Talk to your money? Yes! This is an exercise for anyone who wants to be a smarter spender or saver—and anyone who has emotional conflicts about finances—and let’s face it, that’s just about everyone. It takes practice (and may feel weird at first), but it can help pinpoint your emotional issues over money and help you reach a more balanced approach.

Don’t worry, you won’t have to start talking aloud to your credit cards, explains Olivia Mellan, author of Money Harmony: A Road Map for Individuals and Couples, who developed the exercise. Rather, you’ll write down a “dialogue”—it should take about 20 minutes—once a week for a month or two. Start by asking your money how your relationship is going. (Or let Money give you a piece of its mind!) For example, if you know that you tend to spend more than you should, you might start this way…

You: “Hey, Money, how are we doing together?”

Money: “You throw me around, but you don’t treat me with respect. What’s your problem?”

You: “I feel happy when I’m spending you. When I’m not buying something, I don’t feel as good.”

Continue the conversation—being very honest with yourself (and with Money)—until the conversation naturally winds down. Then provide yourself with some internal commentary in the form of at least three “voices”: your mom, your dad, and a higher power such as inner wisdom or God.

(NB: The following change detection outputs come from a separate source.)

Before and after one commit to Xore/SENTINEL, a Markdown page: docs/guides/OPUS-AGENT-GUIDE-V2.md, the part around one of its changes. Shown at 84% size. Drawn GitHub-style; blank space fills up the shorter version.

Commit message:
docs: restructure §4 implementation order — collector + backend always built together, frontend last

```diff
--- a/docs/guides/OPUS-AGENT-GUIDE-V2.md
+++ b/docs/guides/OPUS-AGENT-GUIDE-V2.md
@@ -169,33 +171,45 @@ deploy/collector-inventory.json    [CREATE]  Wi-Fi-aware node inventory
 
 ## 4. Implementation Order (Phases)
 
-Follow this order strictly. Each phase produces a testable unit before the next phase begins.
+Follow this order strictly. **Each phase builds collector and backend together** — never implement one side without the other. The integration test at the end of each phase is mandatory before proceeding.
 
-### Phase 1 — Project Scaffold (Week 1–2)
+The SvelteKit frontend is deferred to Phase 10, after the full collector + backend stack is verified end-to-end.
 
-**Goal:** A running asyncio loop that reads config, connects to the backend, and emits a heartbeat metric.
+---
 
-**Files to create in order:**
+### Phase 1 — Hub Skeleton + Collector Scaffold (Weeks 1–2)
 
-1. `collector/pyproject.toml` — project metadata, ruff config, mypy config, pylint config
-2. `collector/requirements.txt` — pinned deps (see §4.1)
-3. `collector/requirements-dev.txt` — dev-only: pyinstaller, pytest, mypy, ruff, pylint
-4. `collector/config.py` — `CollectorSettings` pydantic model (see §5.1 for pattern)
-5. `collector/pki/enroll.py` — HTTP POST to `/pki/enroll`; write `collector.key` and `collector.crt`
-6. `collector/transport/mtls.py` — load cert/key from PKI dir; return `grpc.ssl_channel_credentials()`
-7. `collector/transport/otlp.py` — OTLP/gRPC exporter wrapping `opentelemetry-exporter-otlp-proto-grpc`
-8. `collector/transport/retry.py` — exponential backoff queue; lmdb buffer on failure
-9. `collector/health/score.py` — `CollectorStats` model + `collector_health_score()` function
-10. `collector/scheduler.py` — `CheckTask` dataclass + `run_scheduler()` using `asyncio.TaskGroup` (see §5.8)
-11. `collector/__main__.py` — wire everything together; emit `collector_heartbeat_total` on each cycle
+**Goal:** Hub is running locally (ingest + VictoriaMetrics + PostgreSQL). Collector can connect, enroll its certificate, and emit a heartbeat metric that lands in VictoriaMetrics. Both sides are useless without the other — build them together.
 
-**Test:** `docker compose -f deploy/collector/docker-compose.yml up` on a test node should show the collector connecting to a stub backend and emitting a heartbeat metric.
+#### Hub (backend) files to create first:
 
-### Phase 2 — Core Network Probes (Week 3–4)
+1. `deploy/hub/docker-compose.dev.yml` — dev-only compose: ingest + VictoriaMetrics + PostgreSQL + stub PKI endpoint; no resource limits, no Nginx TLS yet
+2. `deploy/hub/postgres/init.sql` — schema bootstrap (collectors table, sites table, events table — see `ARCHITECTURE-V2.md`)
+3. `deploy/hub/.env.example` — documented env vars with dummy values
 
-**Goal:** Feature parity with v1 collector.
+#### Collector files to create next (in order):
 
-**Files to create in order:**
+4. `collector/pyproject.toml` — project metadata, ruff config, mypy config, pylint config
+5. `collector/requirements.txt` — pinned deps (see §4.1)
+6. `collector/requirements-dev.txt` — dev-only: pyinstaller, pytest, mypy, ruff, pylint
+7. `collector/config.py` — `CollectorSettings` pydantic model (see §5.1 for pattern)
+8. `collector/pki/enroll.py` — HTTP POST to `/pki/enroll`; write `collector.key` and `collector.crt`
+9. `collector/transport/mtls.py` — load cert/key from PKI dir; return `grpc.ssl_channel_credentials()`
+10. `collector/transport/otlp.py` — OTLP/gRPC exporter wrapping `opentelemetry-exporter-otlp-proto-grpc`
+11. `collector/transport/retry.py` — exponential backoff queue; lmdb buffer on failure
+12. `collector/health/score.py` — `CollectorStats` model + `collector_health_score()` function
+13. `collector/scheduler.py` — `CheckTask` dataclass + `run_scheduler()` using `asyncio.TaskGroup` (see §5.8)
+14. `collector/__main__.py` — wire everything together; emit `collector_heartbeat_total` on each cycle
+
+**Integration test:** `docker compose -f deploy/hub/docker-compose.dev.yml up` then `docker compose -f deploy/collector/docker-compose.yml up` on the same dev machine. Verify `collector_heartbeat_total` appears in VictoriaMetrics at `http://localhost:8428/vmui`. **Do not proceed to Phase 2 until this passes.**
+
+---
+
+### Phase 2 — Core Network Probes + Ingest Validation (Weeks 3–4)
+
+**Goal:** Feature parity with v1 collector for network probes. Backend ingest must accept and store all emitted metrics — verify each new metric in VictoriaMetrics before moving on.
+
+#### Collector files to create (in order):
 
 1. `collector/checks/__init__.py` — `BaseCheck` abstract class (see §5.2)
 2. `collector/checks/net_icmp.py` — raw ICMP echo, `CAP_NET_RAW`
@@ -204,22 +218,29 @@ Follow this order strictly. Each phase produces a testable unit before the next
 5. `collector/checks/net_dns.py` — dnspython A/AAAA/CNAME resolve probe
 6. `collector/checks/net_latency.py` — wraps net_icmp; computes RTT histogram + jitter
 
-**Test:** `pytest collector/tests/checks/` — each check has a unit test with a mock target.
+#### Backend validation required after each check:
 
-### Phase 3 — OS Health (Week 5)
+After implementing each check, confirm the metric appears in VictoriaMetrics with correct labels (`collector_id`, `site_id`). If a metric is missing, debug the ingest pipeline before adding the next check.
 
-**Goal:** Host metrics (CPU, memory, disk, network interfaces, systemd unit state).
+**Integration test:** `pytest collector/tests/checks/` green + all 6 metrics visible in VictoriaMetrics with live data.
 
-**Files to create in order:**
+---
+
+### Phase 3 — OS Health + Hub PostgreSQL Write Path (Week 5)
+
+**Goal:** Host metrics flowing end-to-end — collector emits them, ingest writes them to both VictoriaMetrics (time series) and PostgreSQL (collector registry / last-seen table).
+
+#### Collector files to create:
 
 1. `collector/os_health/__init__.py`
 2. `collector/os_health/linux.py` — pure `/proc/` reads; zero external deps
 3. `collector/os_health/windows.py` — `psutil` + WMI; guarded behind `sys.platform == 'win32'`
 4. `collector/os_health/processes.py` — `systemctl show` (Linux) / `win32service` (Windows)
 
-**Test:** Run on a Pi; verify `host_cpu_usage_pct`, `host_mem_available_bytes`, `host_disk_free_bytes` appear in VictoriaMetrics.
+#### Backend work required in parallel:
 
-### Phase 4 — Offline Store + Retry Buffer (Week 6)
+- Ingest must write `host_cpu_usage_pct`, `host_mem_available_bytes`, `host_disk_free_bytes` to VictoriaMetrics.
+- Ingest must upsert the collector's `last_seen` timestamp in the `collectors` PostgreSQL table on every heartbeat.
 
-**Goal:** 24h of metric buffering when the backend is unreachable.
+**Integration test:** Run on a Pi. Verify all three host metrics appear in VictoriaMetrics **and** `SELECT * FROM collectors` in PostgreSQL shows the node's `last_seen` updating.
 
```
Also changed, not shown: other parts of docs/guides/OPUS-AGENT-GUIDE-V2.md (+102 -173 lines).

You may want to include additional “voices” who have been strong influencers, as well—it could be your spouse or partner, an ex-spouse, a clergy person, your grandfather, etc. If you do, include that person in the dialogue before you get to inner wisdom/God.

Just imagine what each of them would say. For example, your mom might point out that you were spoiled as a kid and never could delay gratification. It’s fine if your mom was a poor role model when it comes to money or even if you’re estranged from your parents. Those issues will come out in the imagined dialogue—and help you understand how these relationships are influencing you now. (Your inner wisdom or God, in contrast, might show you what you need to do to save for a goal.)

Hold these conversations with your money weekly, and you’ll begin to see your money issues of the past and the present more clearly—and most important, what you need to do to put money in its proper perspective for yourself now and in the future.